The stop-start nature of the season continues – with just enough rain for most to
keep hanging in there, but much more is required. I’m sure most of you would like a good solid rainy day. Fortunately production seems to have been good up until recently. Maize crops are generally doing well this year, with a fair bit of it likely to be going in to the stack then straight out again.


Most of you have done your lepto vaccinating by now. If you haven’t, please
contact us to organize it as soon as possible.

Facial Eczema

Spore counts haven’t been high so far  however with a recent dribble of rain this can change very quickly, watch this space…

For weekly updated Spore Counts, speak with one of our helpful clinic staff, or  visit  https://www.gribblesvets.co.nz/index.php/14-facial-eczema/602-2019-facial-eczema-reports

Alternatively we can perform Pasture/Fecal spore counts in clinic, call for details.

Update On Blanket Dry Cow Therapy

NZVA position statement :

“NZVA recognizes DCT in non-infected cows is no longer appropriate in an era of effective alternatives such as internal teat sealants (ITS) and improved management practices.

By 2020, DCT (Dry Cow Therapy) will only be used in the treatment of existing intramammary infections. The NZVA and DCV are committed to working with industry partners to develop the significant programme of work required to support this goal through education, surveillance, research, development and innovation.”

As present there is no planned legal enforcement of selective dry cow therapy in NZ dairy cows. But I strongly believe that the veterinary and farming communities should embrace these changes and do what we can to safeguard our futures,by reducing the amount of antibiotic contribution to antimicrobial resistance and maintaining lucrative overseas markets.

Recently proposed cut points to distinguish a herd with high or low prevalence of mastitis – (DCV Roadshow)

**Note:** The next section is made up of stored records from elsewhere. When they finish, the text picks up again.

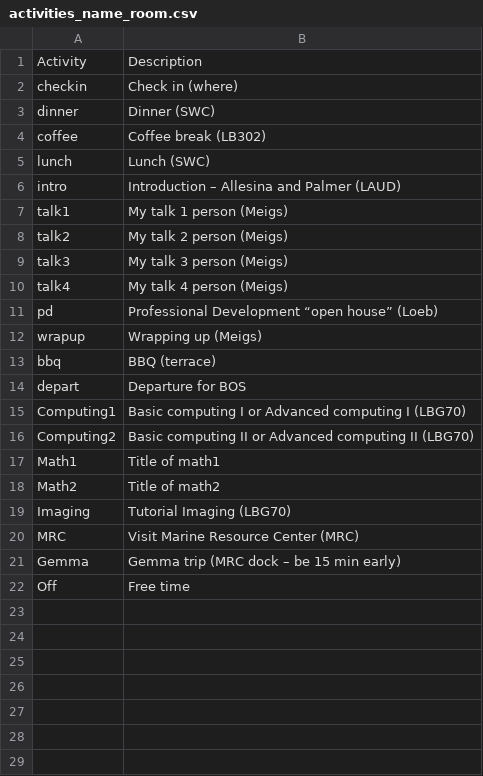
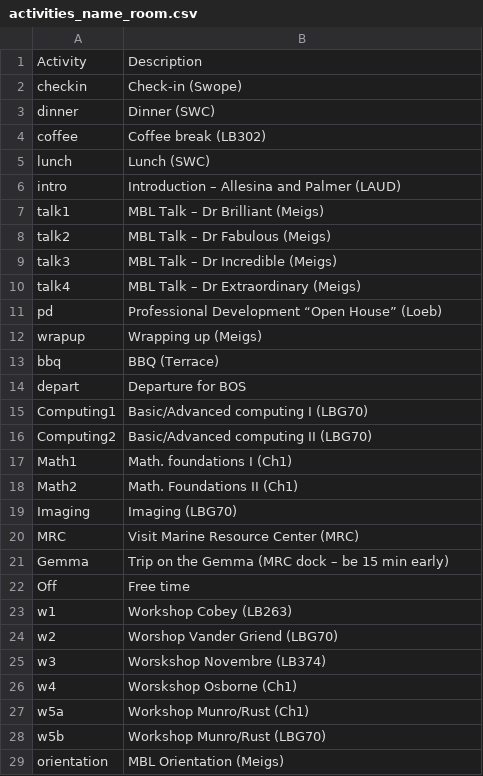
Before and after one commit to StefanoAllesina/BSD-QBio2, a CSV file: schedule/code_generate_schedule/tables/activities_name_room.csv, drawn as a sheet.

```diff
--- a/schedule/code_generate_schedule/tables/activities_name_room.csv
+++ b/schedule/code_generate_schedule/tables/activities_name_room.csv
@@ -1,3 +1,3 @@
 Activity,Description
-checkin,Check in (where)
+checkin,Check-in (Swope)
 dinner,Dinner (SWC)
@@ -6,17 +6,24 @@ lunch,Lunch (SWC)
 intro,Introduction – Allesina and Palmer (LAUD)
-talk1,My talk 1 person (Meigs)
-talk2,My talk 2 person (Meigs)
-talk3,My talk 3 person (Meigs)
-talk4,My talk 4 person (Meigs)
-pd,Professional Development “open house” (Loeb)
+talk1,MBL Talk – Dr Brilliant (Meigs)
+talk2,MBL Talk – Dr Fabulous (Meigs)
+talk3,MBL Talk – Dr Incredible (Meigs)
+talk4,MBL Talk – Dr Extraordinary (Meigs)
+pd,Professional Development “Open House” (Loeb)
 wrapup,Wrapping up (Meigs)
-bbq,BBQ (terrace)
+bbq,BBQ (Terrace)
 depart,Departure for BOS
-Computing1,Basic computing I or Advanced computing I (LBG70)
-Computing2,Basic computing II or Advanced computing II (LBG70)
-Math1,Title of math1
-Math2,Title of math2
-Imaging,Tutorial Imaging (LBG70)
+Computing1,Basic/Advanced computing I (LBG70)
+Computing2,Basic/Advanced computing II (LBG70)
+Math1,Math. foundations I (Ch1)
+Math2,Math. Foundations II (Ch1)
+Imaging,Imaging (LBG70)
 MRC,Visit Marine Resource Center (MRC)
-Gemma,Gemma trip (MRC dock – be 15 min early)
+Gemma,Trip on the Gemma (MRC dock – be 15 min early)
 Off,Free time
+w1,Workshop Cobey (LB263)
+w2,Worshop Vander Griend (LBG70)
+w3,Worskshop Novembre (LB374)
+w4,Worskshop Osborne (Ch1)
+w5a,Workshop Munro/Rust (Ch1)
+w5b,Workshop Munro/Rust (LBG70)
+orientation,MBL Orientation (Meigs)
```
Also changed, not shown: schedule/code_generate_schedule/tables/common.csv, schedule/code_generate_schedule/tables/group_names.csv, 33 other files.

Measure of infection Low prevalence, incidence High prevalence, incidence
Bulk milk SCC Ave <250,000cells/mL Ave >250,000 cells/ml
Clinical mastitis <1 case/100 cows over the dry period >2 cases/100 cows over the dry period
Clinical mastitis <8 cases/100 cows in the 1st month of lactation >10 cases/100 cows in the 1st  month lactation
Individual cow SCC <25% of cows with SCC  >150,000 cells/ml at herd tests in the first 6 months of lactation >25% cows SCC >150,000 cells/ml at herd tests in the first 6 months of  lactation
Individual cow SCC <10% of cows have an increase in ICSCC from <150,000 cells/ml to >150000 cells/ml over the dry period >15% cows have an increase in ICSCC from <150,000 cells/ml to >150,000 cells/ml over the dry  period

RVM Consult

Yes, it’s that time of year again. Annual RVM consults are required to meet our legal obligations to dispense prescription medicines, and to make life simpler for you in picking up the prescription products you need.

If you are coming in to the clinic for any reason, call ahead and see if a Farm Vet will be available to do the RVM consult (allow at least 45 minutes) while you are there. The more notice you can give us, the better!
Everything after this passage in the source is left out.